> _WHAT YOU NEED TO DO_
Reproduce every record below exactly as written, but leave out any pictures.

> _RAW DATA_
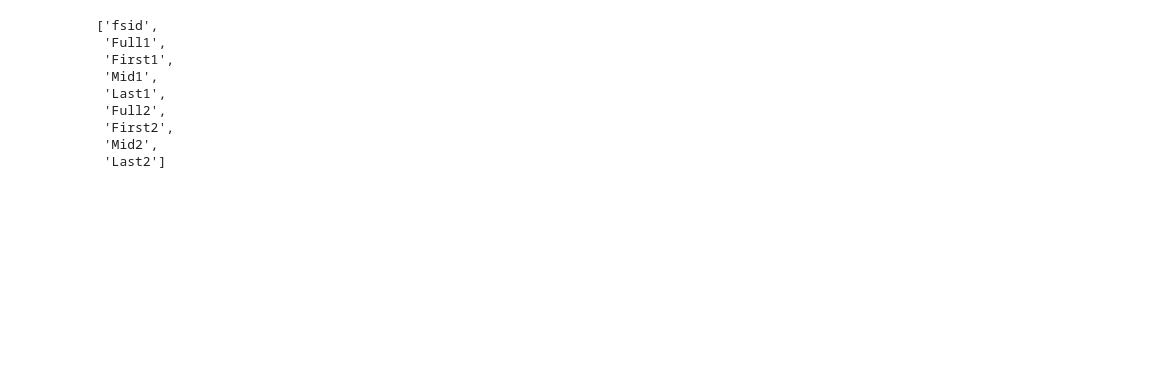
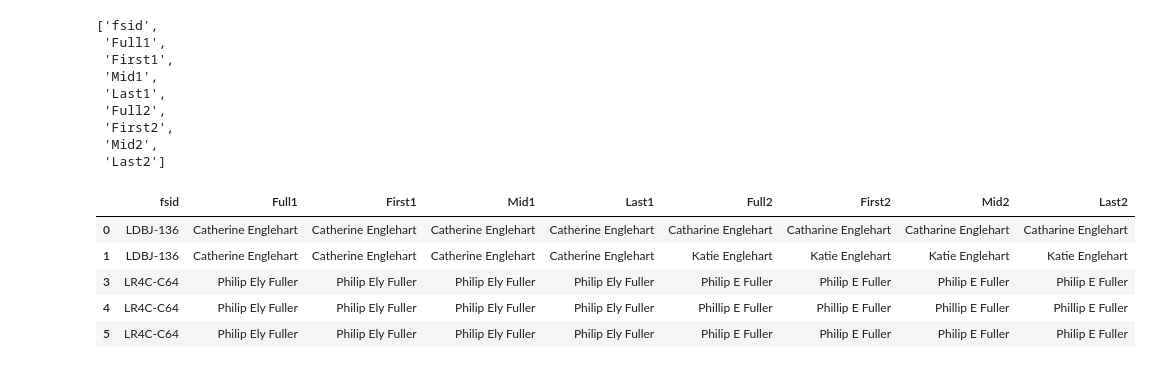
Before and after one commit to jperryman94/Name-project, a Jupyter notebook: Data+cleaning.ipynb, the cells around one changed output. Saved outputs shown, nothing was run; the diff lists cells and outputs as text; code cells hidden in the pictures; blank space fills up the shorter version.

```diff
--- a/Data+cleaning.ipynb
+++ b/Data+cleaning.ipynb
@@ -117,6 +158,16 @@ cols
  'Last2']
 # %%
 df = df.loc[:, cols]
+# %%
+#Check work
+df.head()
+# %% [output]
+|  | fsid | Full1 | First1 | Mid1 | Last1 | Full2 | First2 | Mid2 | Last2 |
+| 0 | LDBJ-136 | Catherine Englehart | Catherine Englehart | Catherine Englehart | Catherine Englehart | Catharine Englehart | Catharine Englehart | Catharine Englehart | Catharine Englehart |
+| 1 | LDBJ-136 | Catherine Englehart | Catherine Englehart | Catherine Englehart | Catherine Englehart | Katie Englehart | Katie Englehart | Katie Englehart | Katie Englehart |
+| 3 | LR4C-C64 | Philip Ely Fuller | Philip Ely Fuller | Philip Ely Fuller | Philip Ely Fuller | Philip E Fuller | Philip E Fuller | Philip E Fuller | Philip E Fuller |
+| 4 | LR4C-C64 | Philip Ely Fuller | Philip Ely Fuller | Philip Ely Fuller | Philip Ely Fuller | Phillip E Fuller | Phillip E Fuller | Phillip E Fuller | Phillip E Fuller |
+| 5 | LR4C-C64 | Philip Ely Fuller | Philip Ely Fuller | Philip Ely Fuller | Philip Ely Fuller | Philip E Fuller | Philip E Fuller | Philip E Fuller | Philip E Fuller |
 # %%
 #Extract first name
 for x in ['First1'.format(x)]:
```
Also changed, not shown: parts of 12 cells of this notebook.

> _RESPONSE AREA_
Before and after one commit to jperryman94/Name-project, a Jupyter notebook: Data+cleaning.ipynb, the cells around one changed output. Saved outputs shown, nothing was run; the diff lists cells and outputs as text; code cells hidden in the pictures; blank space fills up the shorter version.

```diff
--- a/Data+cleaning.ipynb
+++ b/Data+cleaning.ipynb
@@ -117,6 +158,16 @@ cols
  'Last2']
 # %%
 df = df.loc[:, cols]
+# %%
+#Check work
+df.head()
+# %% [output]
+|  | fsid | Full1 | First1 | Mid1 | Last1 | Full2 | First2 | Mid2 | Last2 |
+| 0 | LDBJ-136 | Catherine Englehart | Catherine Englehart | Catherine Englehart | Catherine Englehart | Catharine Englehart | Catharine Englehart | Catharine Englehart | Catharine Englehart |
+| 1 | LDBJ-136 | Catherine Englehart | Catherine Englehart | Catherine Englehart | Catherine Englehart | Katie Englehart | Katie Englehart | Katie Englehart | Katie Englehart |
+| 3 | LR4C-C64 | Philip Ely Fuller | Philip Ely Fuller | Philip Ely Fuller | Philip Ely Fuller | Philip E Fuller | Philip E Fuller | Philip E Fuller | Philip E Fuller |
+| 4 | LR4C-C64 | Philip Ely Fuller | Philip Ely Fuller | Philip Ely Fuller | Philip Ely Fuller | Phillip E Fuller | Phillip E Fuller | Phillip E Fuller | Phillip E Fuller |
+| 5 | LR4C-C64 | Philip Ely Fuller | Philip Ely Fuller | Philip Ely Fuller | Philip Ely Fuller | Philip E Fuller | Philip E Fuller | Philip E Fuller | Philip E Fuller |
 # %%
 #Extract first name
 for x in ['First1'.format(x)]:
```
Also changed, not shown: parts of 12 cells of this notebook.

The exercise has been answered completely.